Similarly, with regard to what Yudkowsky says later, one might step back to ask whether the second question is really a "cognitive science question" and therefore "answerable"; rather than a bit of folk psychology that has practical use but falls short of what is required for serious cog. sci. inquiry, much less for cognitive science answers.

Whately on the Golden Rule

That invaluable rule of our Lord's, "To do to others as we would have them do to us," will serve to explain, when rightly understood, the true character of moral instruction. If you were to understand that precept as designed to convey to us the first notions of right and wrong, and to be your sole guide as to what you ought to do and to avoid in your dealings with your neighbor, you would be greatly perplexed. For you would find that a literal compliance with the precept would be some times absurd, sometimes wrong., and sometimes impossible. And probably it is through making this mistake that men in general apply the rule so much seldomer than they ought. For the real occasions for its use occur to all of us every day.
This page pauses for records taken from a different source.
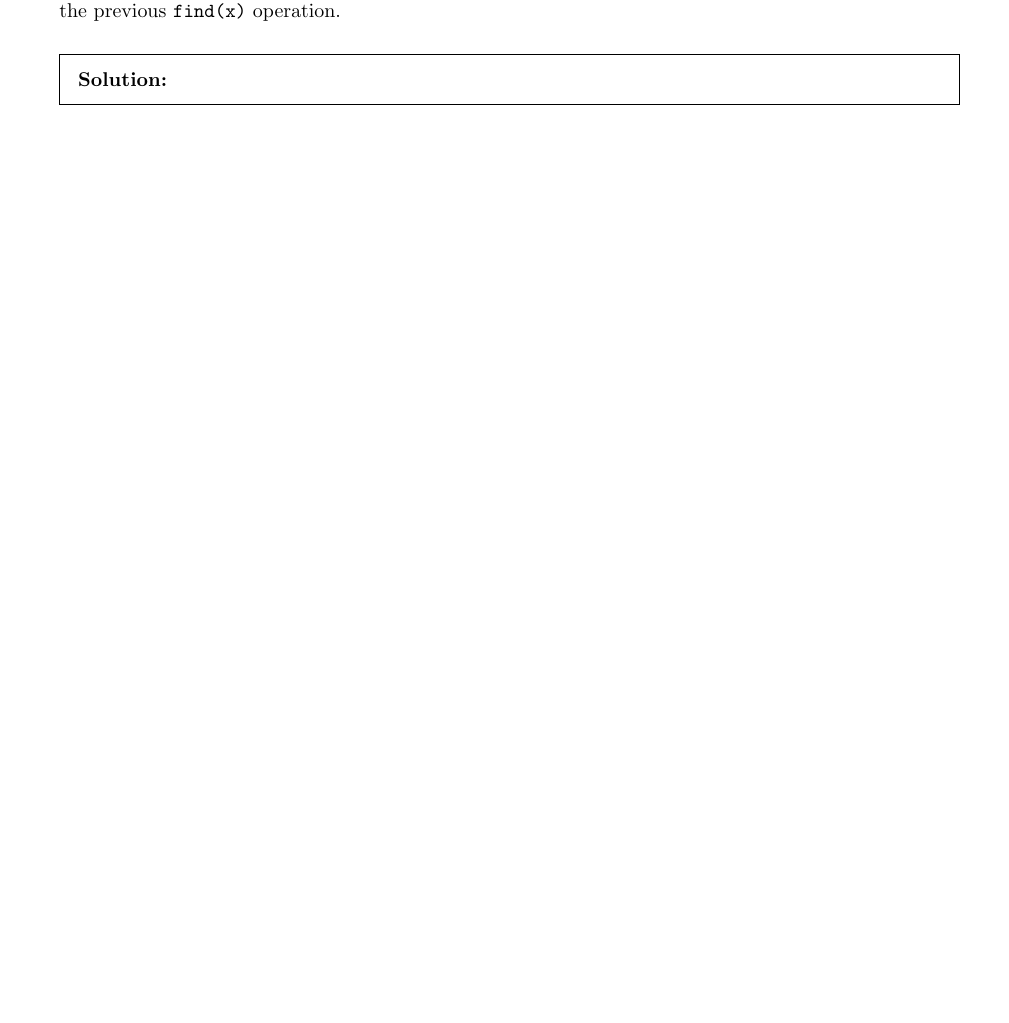
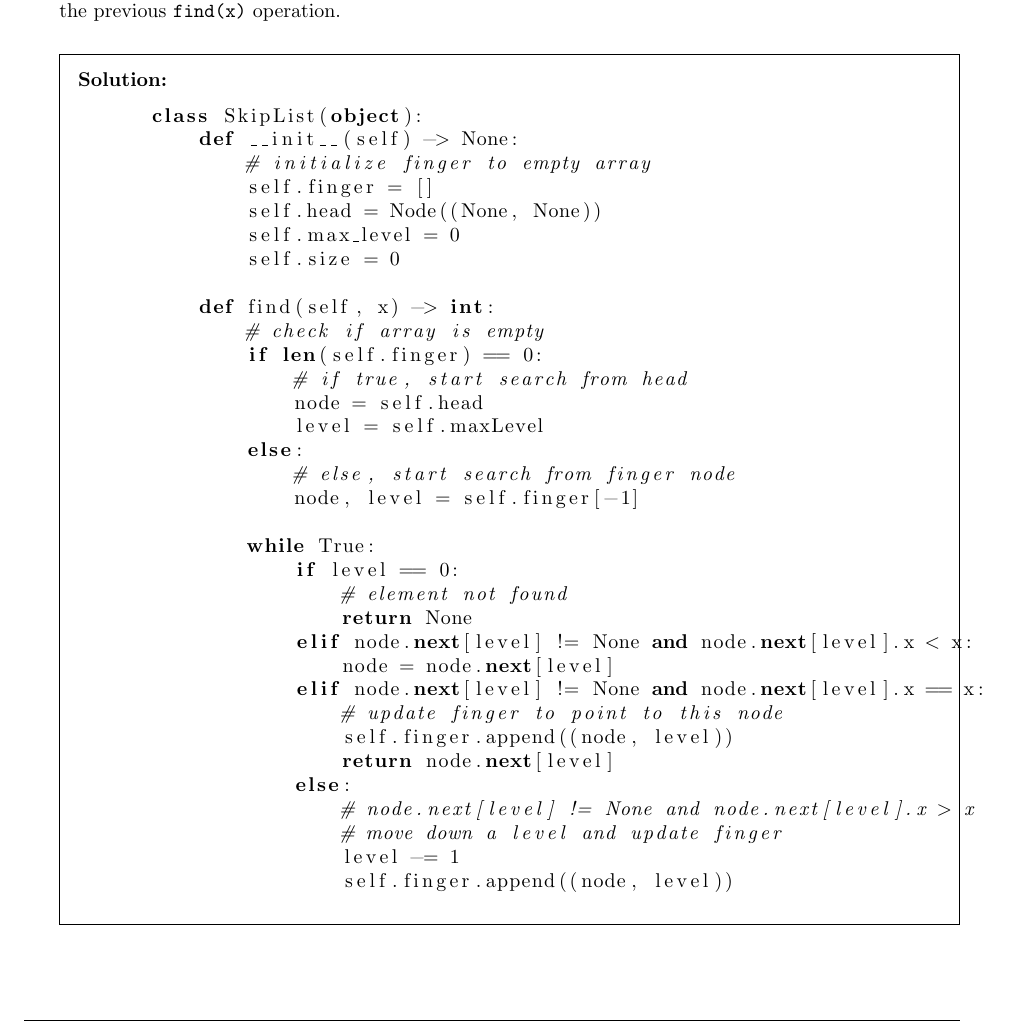
Before and after one commit to rohanraaj2/Data-Structures-II, a LaTeX problem sheet (hw2.tex): part of page 2 of 2, cut so that both start at the same text, the shorter picture padded with empty space. Compiled offline with pdfLaTeX.

Commit message:
Update hw2.tex

```diff
--- a/hw2.tex
+++ b/hw2.tex
@@ -85,7 +85,41 @@
 
   Design, i.e. provide the necessary pseudo code for, a version of a skiplist that implements \texttt{find(x)} operations using an internal finger. This subclass stores a finger, which is then used so that every \texttt{find(x)} operation is implemented as a finger search. During each \texttt{find(x)} operation the finger is updated so that each \texttt{find(x)} operation uses, as a starting point, a finger that points to the result of the previous \texttt{find(x)} operation.
   \begin{solution}
-    % Enter your solution here.
+    \begin{lstlisting}[language=Python]
+      class SkipList(object):
+          def __init__(self) -> None:
+              # initialize finger to empty array
+              self.finger = []
+              self.head = Node((None, None))
+              self.max_level = 0
+              self.size = 0
+
+          def find(self, x) -> int:
+              # check if array is empty
+              if len(self.finger) == 0:
+                  # if true, start search from head
+                  node = self.head
+                  level = self.maxLevel
+              else:
+                  # else, start search from finger node
+                  node, level = self.finger[-1]
+
+              while True:
+                  if level == 0:
+                      # element not found
+                      return None
+                  elif node.next[level] != None and node.next[level].x < x:
+                      node = node.next[level]
+                  elif node.next[level] != None and node.next[level].x == x:
+                      # update finger to point to this node
+                      self.finger.append((node, level))
+                      return node.next[level]
+                  else:
+                      # node.next[level] != None and node.next[level].x > x
+                      # move down a level and update finger
+                      level -= 1
+                      self.finger.append((node, level))
+          \end{lstlisting}
   \end{solution}
 
 
```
Richard Whately, Lessons on Morals and Christian Evidences (PDF), Lesson IV. Whately goes on to note that application of the Golden Rule presupposes both that you have a conscience and are reasonable and suggests that the "real design of it is to put us on our guard against the danger of being blinded by self-interest."